When trying to determine whether a group of cancers is due to chance alone, or is a true “cluster,” some of the questions that should be asked include: (a) Is this the same type of cancer, or is it many different types?; (b) Are the cancers occurring in people who typically get this kind of cancer, or are these cancers happening in people who don’t typically get this type of cancer?; (c) Are the cancers occurring in people who are known to have a specific exposure?; (d) If an exposure is suspected of being related to a cancer, is there a reasonable period of time between when the exposure happened and when the cancer happened (because chemicals that are known to cause cancer typically take several years to several decades between when the exposure happens and when the cancer is finally apparent)?; and (e) Are the cancers common cancers, or are they very rare types of cancers?
The Maryland Cancer Registry is an ongoing registry since 1992, and the data are used for many different purposes. For example, data are used to look at the numbers and rates of cancer by type of cancer, race, ethnicity, age, gender, and geographic residence. In addition to all of its other responsibilities, the Registry provides data to the counties, which use the data to target cancer surveillance, screening, and prevention activities in conjunction with local health care providers and organizations. The review of state cancer data, to determine whether any particular area has more cancer than would be expected under normal circumstances, is a complicated task that requires additional resources beyond the other activities of the Registry and the health department. However, both the state and county health departments are committed to providing resources to this review of Registry data, because of community concerns.
The Frederick County Health Department conducted a Community Health Assessment in 2007 by surveying Frederick County residents. Participants were asked about a past diagnosis of non-skin cancer and modifiable risk factors associated with the development of cancer. The responses were then reported out separately for respondents from Central Frederick County, Northern Frederick County, and Southern Frederick County. The full Community Health Assessment can be found at http://www.frederickcountymd.gov/index.aspx?NID=2371 .For more information: Question and Answers about Cancer Clusters (Maryland Department of Health and Mental Hygiene) http://fha.maryland.gov/pdf/cancer/mcr_combined_cancer_cluster.pdf
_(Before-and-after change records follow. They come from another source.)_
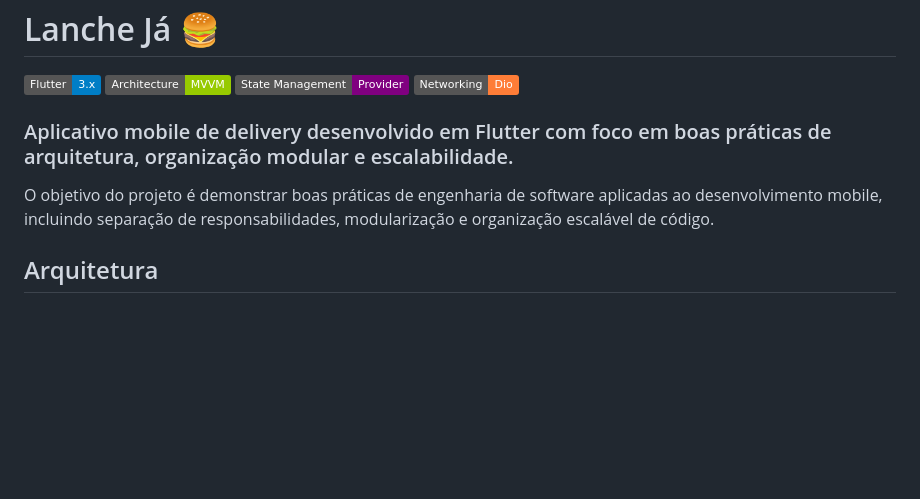
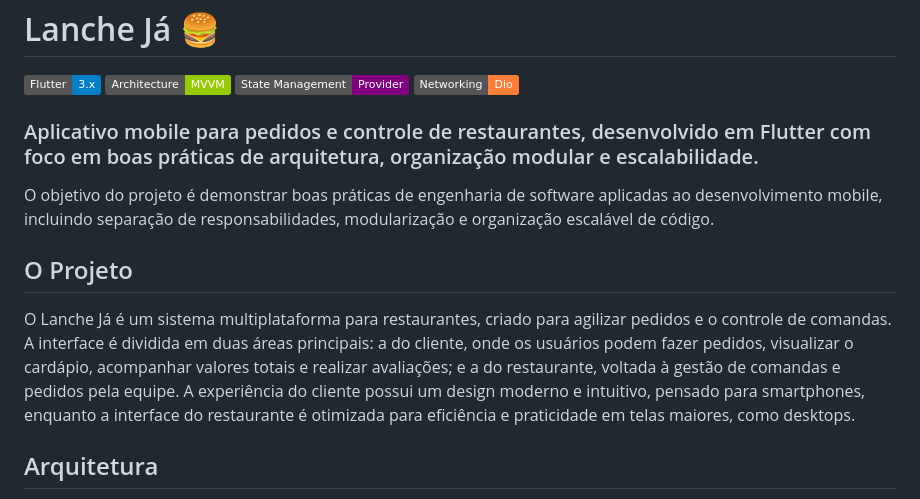
Before and after one commit to thiagoRcosta/lanche_ja, a Markdown page: README.md, the part around the change. GitHub-like rendering; badges without logos; blank space fills up the shorter version.

Commit message:
Adição de seção explicativa do que é o projeto no README.md

```diff
--- a/README.md
+++ b/README.md
@@ -5,9 +5,12 @@
 ![State Management](https://img.shields.io/badge/State%20Management-Provider-purple)
 ![Networking](https://img.shields.io/badge/Networking-Dio-orange)
 
-### Aplicativo mobile de delivery desenvolvido em Flutter com foco em boas práticas de arquitetura, organização modular e escalabilidade.
+### Aplicativo mobile para pedidos e controle de restaurantes, desenvolvido em Flutter com foco em boas práticas de arquitetura, organização modular e escalabilidade.
 
 O objetivo do projeto é demonstrar boas práticas de engenharia de software aplicadas ao desenvolvimento mobile, incluindo separação de responsabilidades, modularização e organização escalável de código.
+
+## O Projeto
+O Lanche Já é um sistema multiplataforma para restaurantes, criado para agilizar pedidos e o controle de comandas. A interface é dividida em duas áreas principais: a do cliente, onde os usuários podem fazer pedidos, visualizar o cardápio, acompanhar valores totais e realizar avaliações; e a do restaurante, voltada à gestão de comandas e pedidos pela equipe. A experiência do cliente possui um design moderno e intuitivo, pensado para smartphones, enquanto a interface do restaurante é otimizada para eficiência e praticidade em telas maiores, como desktops.
 
 ## Arquitetura
 O projeto utiliza o padrão MVVM (Model – View – ViewModel) para separar responsabilidades entre interface, lógica de apresentação e modelo de dados.
```
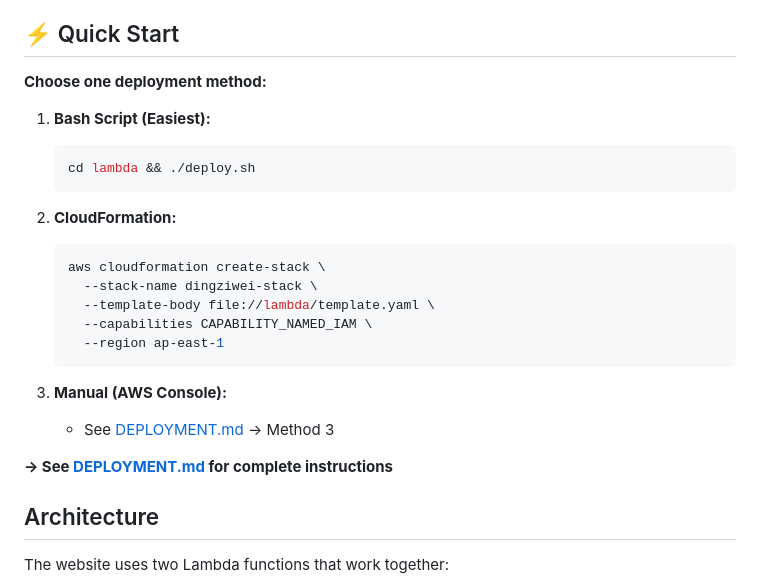
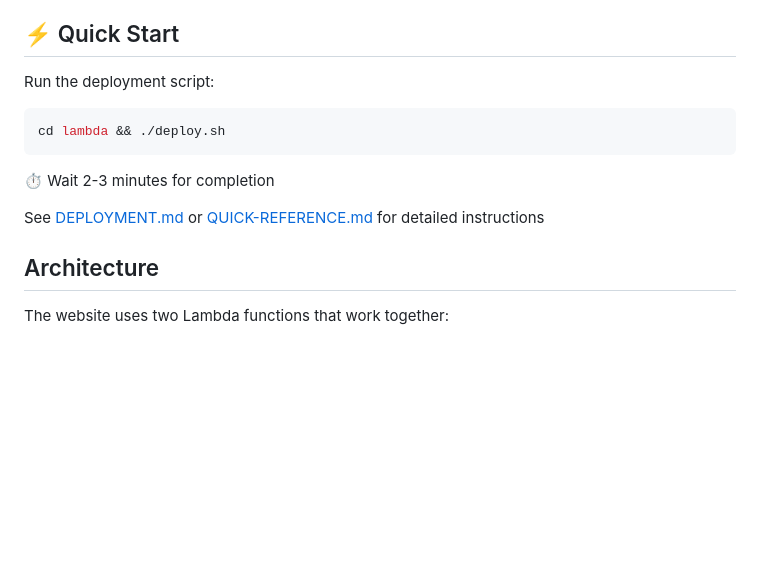
Before and after one commit to jamesanse/ilovedingziwei, a Markdown page: lambda/README.md, the part around the change. Drawn GitHub-style; blank space fills up the shorter version.

````diff
--- a/lambda/README.md
+++ b/lambda/README.md
@@ -4,26 +4,15 @@ This folder contains AWS Lambda functions for the "dingziwei.com" website, using
 
 ## ⚡ Quick Start
 
-**Choose one deployment method:**
+Run the deployment script:
 
-1. **Bash Script (Easiest):**
-   ```bash
-   cd lambda && ./deploy.sh
-   ```
+```bash
+cd lambda && ./deploy.sh
+```
 
-2. **CloudFormation:**
-   ```bash
-   aws cloudformation create-stack \
-     --stack-name dingziwei-stack \
-     --template-body file://lambda/template.yaml \
-     --capabilities CAPABILITY_NAMED_IAM \
-     --region ap-east-1
-   ```
+⏱️ Wait 2-3 minutes for completion
 
-3. **Manual (AWS Console):**
-   - See [DEPLOYMENT.md](DEPLOYMENT.md) → Method 3
-
-**→ See [DEPLOYMENT.md](DEPLOYMENT.md) for complete instructions**
+See [DEPLOYMENT.md](DEPLOYMENT.md) or [QUICK-REFERENCE.md](QUICK-REFERENCE.md) for detailed instructions
 
 ## Architecture
 
````
Also changed, not shown: lambda/QUICK-REFERENCE.md (+3 -14 lines).
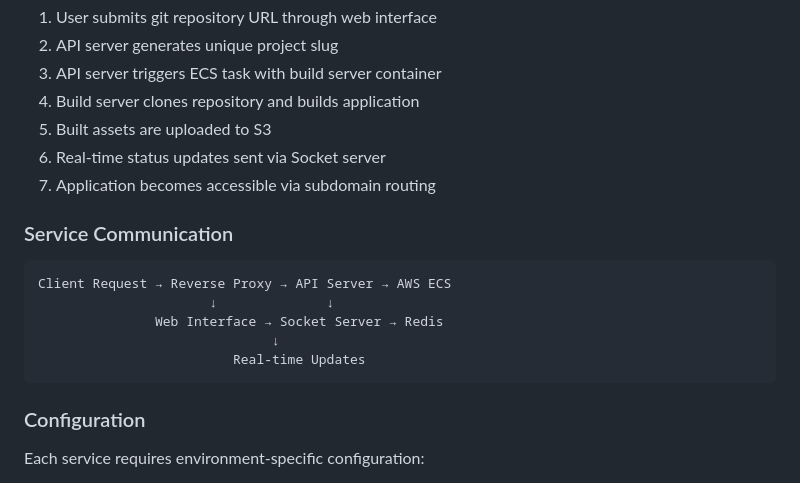
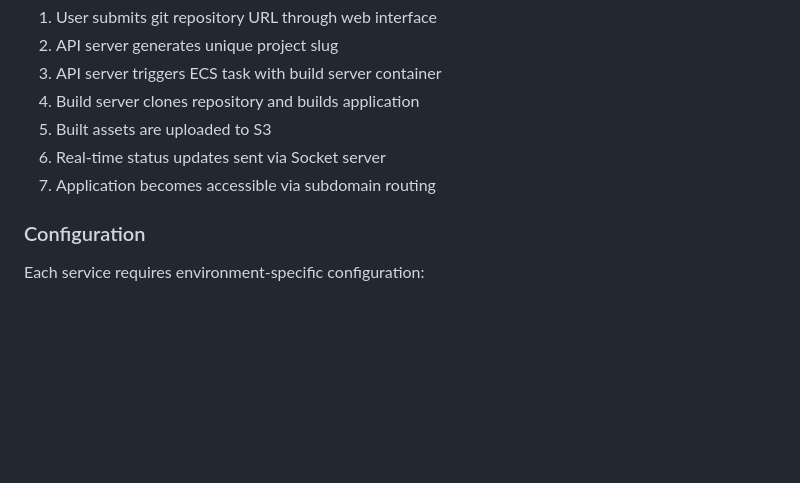
Before and after one commit to phiineas/skywalker, a Markdown page: README.md, the part around the change. Rendered like a GitHub page; blank space fills up the shorter version.

````diff
--- a/README.md
+++ b/README.md
@@ -78,16 +78,6 @@ Skywalker is a microservices-based deployment platform that automates the build
 6. Real-time status updates sent via Socket server
 7. Application becomes accessible via subdomain routing
 
-### Service Communication
-
-```
-Client Request → Reverse Proxy → API Server → AWS ECS
-                      ↓              ↓
-               Web Interface → Socket Server → Redis
-                              ↓
-                         Real-time Updates
-```
-
 ### Configuration
 
 Each service requires environment-specific configuration:
````
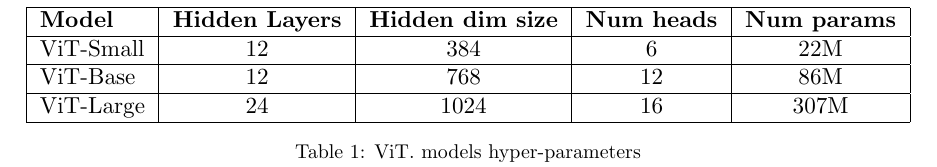
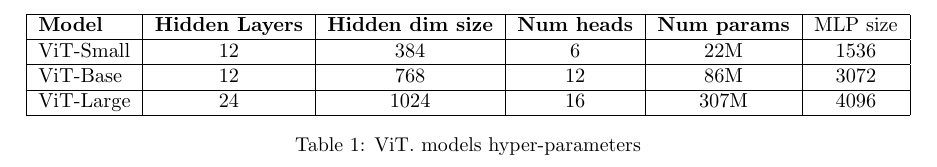
Before and after one commit to 28dvd28/ProgettoDL, a LaTeX document (Report/Report.tex): part of page 3 of 3, cut so that both start at the same text. Compiled offline with pdfLaTeX.

Commit message:
Commit and push

```diff
--- a/Report/Report.tex
+++ b/Report/Report.tex
@@ -76,16 +76,16 @@
 	\begin{table}[ht]
 			\centering
 			\resizebox{\textwidth}{!}{%
-			\begin{tabular}{|l|c|c|c|c|}
+			\begin{tabular}{|l|c|c|c|c|c|}
 				\hline
 				\textbf{Model} & \textbf{Hidden Layers} & \textbf{Hidden dim size} & \textbf{Num heads}
-				& \textbf{Num params} \\
+				& \textbf{Num params} & MLP size \\
 				\hline
-				ViT-Small & 12 & 384 & 6 & 22M \\
+				ViT-Small & 12 & 384 & 6 & 22M & 1536\\
 				\hline
-				ViT-Base & 12 & 768 & 12 & 86M \\
+				ViT-Base & 12 & 768 & 12 & 86M & 3072\\
 				\hline
-				ViT-Large & 24 & 1024 & 16 & 307M\\
+				ViT-Large & 24 & 1024 & 16 & 307M & 4096\\
 				\hline
 		\end{tabular}%
 		}
```
Also changed, not shown: Report/Report.pdf, 2 other files.
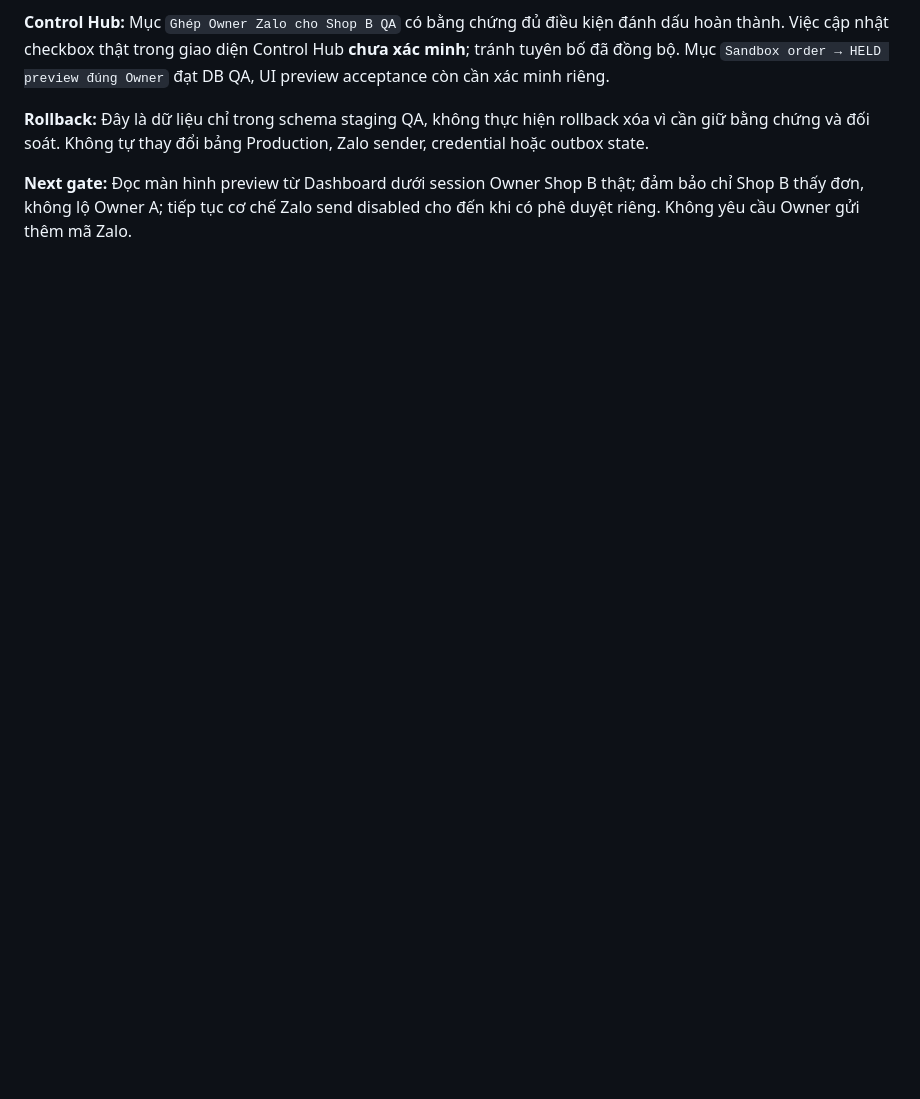
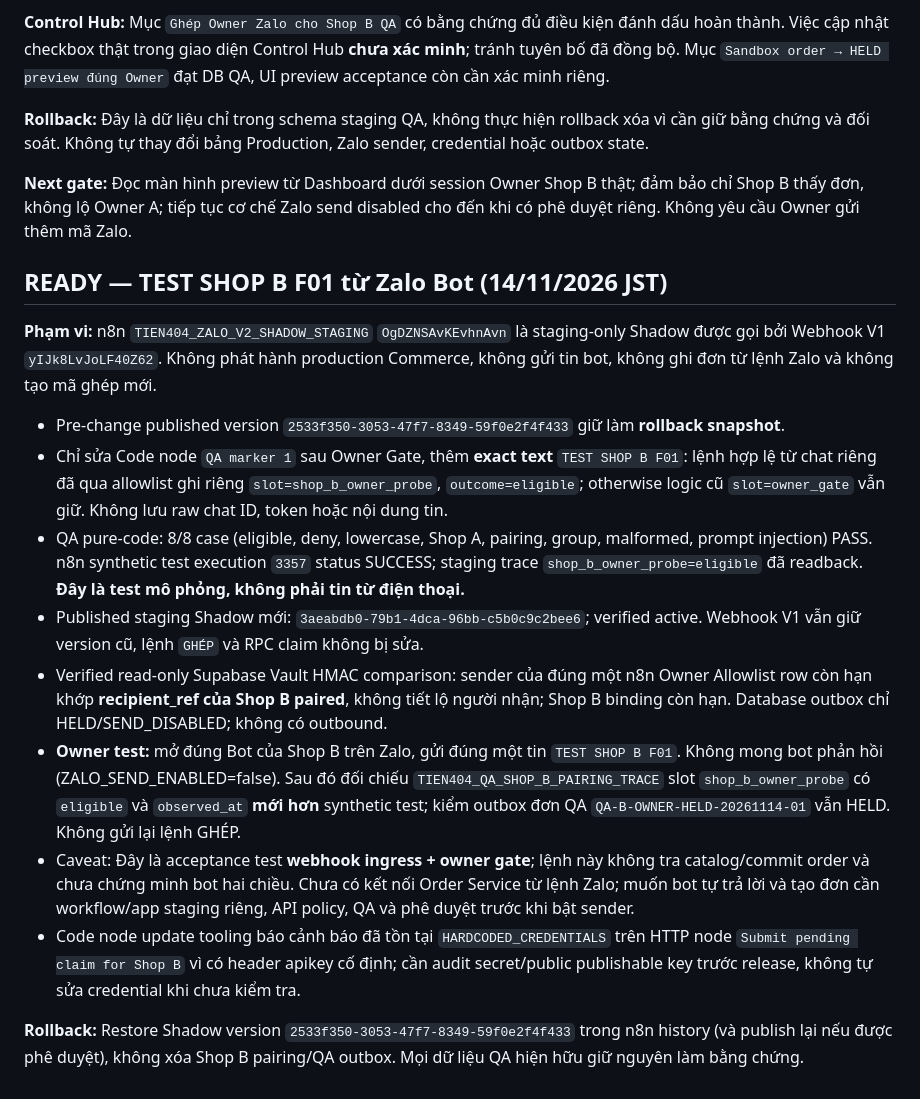
Before and after one commit to ngoctien20/demo-git, a Markdown page: docs/ai-handoff/V12_1_SHOP_B_CLAIM.md, the part around the change. GitHub-like rendering; blank space fills up the shorter version.

Commit message:
docs(v12.1): ready Shop B inbound Zalo probe after verified Owner gate, no-send staging

```diff
--- a/docs/ai-handoff/V12_1_SHOP_B_CLAIM.md
+++ b/docs/ai-handoff/V12_1_SHOP_B_CLAIM.md
@@ -27,3 +27,19 @@ Ngày 14/11/2026, Owner báo Dashboard hiện “Đã ghép nối”. Supabase s
 **Rollback:** Đây là dữ liệu chỉ trong schema staging QA, không thực hiện rollback xóa vì cần giữ bằng chứng và đối soát. Không tự thay đổi bảng Production, Zalo sender, credential hoặc outbox state.
 
 **Next gate:** Đọc màn hình preview từ Dashboard dưới session Owner Shop B thật; đảm bảo chỉ Shop B thấy đơn, không lộ Owner A; tiếp tục cơ chế Zalo send disabled cho đến khi có phê duyệt riêng. Không yêu cầu Owner gửi thêm mã Zalo.
+
+
+## READY — TEST SHOP B F01 từ Zalo Bot (14/11/2026 JST)
+
+**Phạm vi:** n8n `TIEN404_ZALO_V2_SHADOW_STAGING` `OgDZNSAvKEvhnAvn` là staging-only Shadow được gọi bởi Webhook V1 `yIJk8LvJoLF40Z62`. Không phát hành production Commerce, không gửi tin bot, không ghi đơn từ lệnh Zalo và không tạo mã ghép mới.
+
+- Pre-change published version `2533f350-3053-47f7-8349-59f0e2f4f433` giữ làm **rollback snapshot**.
+- Chỉ sửa Code node `QA marker 1` sau Owner Gate, thêm **exact text** `TEST SHOP B F01`: lệnh hợp lệ từ chat riêng đã qua allowlist ghi riêng `slot=shop_b_owner_probe`, `outcome=eligible`; otherwise logic cũ `slot=owner_gate` vẫn giữ. Không lưu raw chat ID, token hoặc nội dung tin.
+- QA pure-code: 8/8 case (eligible, deny, lowercase, Shop A, pairing, group, malformed, prompt injection) PASS. n8n synthetic test execution `3357` status SUCCESS; staging trace `shop_b_owner_probe=eligible` đã readback. **Đây là test mô phỏng, không phải tin từ điện thoại.**
+- Published staging Shadow mới: `3aeabdb0-79b1-4dca-96bb-c5b0c9c2bee6`; verified active. Webhook V1 vẫn giữ version cũ, lệnh `GHÉP` và RPC claim không bị sửa.
+- Verified read-only Supabase Vault HMAC comparison: sender của đúng một n8n Owner Allowlist row còn hạn khớp **recipient_ref của Shop B paired**, không tiết lộ người nhận; Shop B binding còn hạn. Database outbox chỉ HELD/SEND_DISABLED; không có outbound.
+- **Owner test:** mở đúng Bot của Shop B trên Zalo, gửi đúng một tin `TEST SHOP B F01`. Không mong bot phản hồi (ZALO_SEND_ENABLED=false). Sau đó đối chiếu `TIEN404_QA_SHOP_B_PAIRING_TRACE` slot `shop_b_owner_probe` có `eligible` và `observed_at` **mới hơn** synthetic test; kiểm outbox đơn QA `QA-B-OWNER-HELD-20261114-01` vẫn HELD. Không gửi lại lệnh GHÉP.
+- Caveat: Đây là acceptance test **webhook ingress + owner gate**; lệnh này không tra catalog/commit order và chưa chứng minh bot hai chiều. Chưa có kết nối Order Service từ lệnh Zalo; muốn bot tự trả lời và tạo đơn cần workflow/app staging riêng, API policy, QA và phê duyệt trước khi bật sender.
+- Code node update tooling báo cảnh báo đã tồn tại `HARDCODED_CREDENTIALS` trên HTTP node `Submit pending claim for Shop B` vì có header apikey cố định; cần audit secret/public publishable key trước release, không tự sửa credential khi chưa kiểm tra.
+
+**Rollback:** Restore Shadow version `2533f350-3053-47f7-8349-59f0e2f4f433` trong n8n history (và publish lại nếu được phê duyệt), không xóa Shop B pairing/QA outbox. Mọi dữ liệu QA hiện hữu giữ nguyên làm bằng chứng.
```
The Maryland Department of Health and Mental Hygiene began its preliminary investigation using data that was already collected by the Maryland Cancer Registry. The initial cancer investigation is being conducted to answer questions and concerns that have been raised by Frederick County residents about cancer in the area, and proceeded independently of any ongoing issues related to environmental remediation at Fort Detrick. As additional concerns are raised as a result of this preliminary investigation and any future investigations, they will be addressed by the Frederick County Health Department, working together with the appropriate state and federal agencies.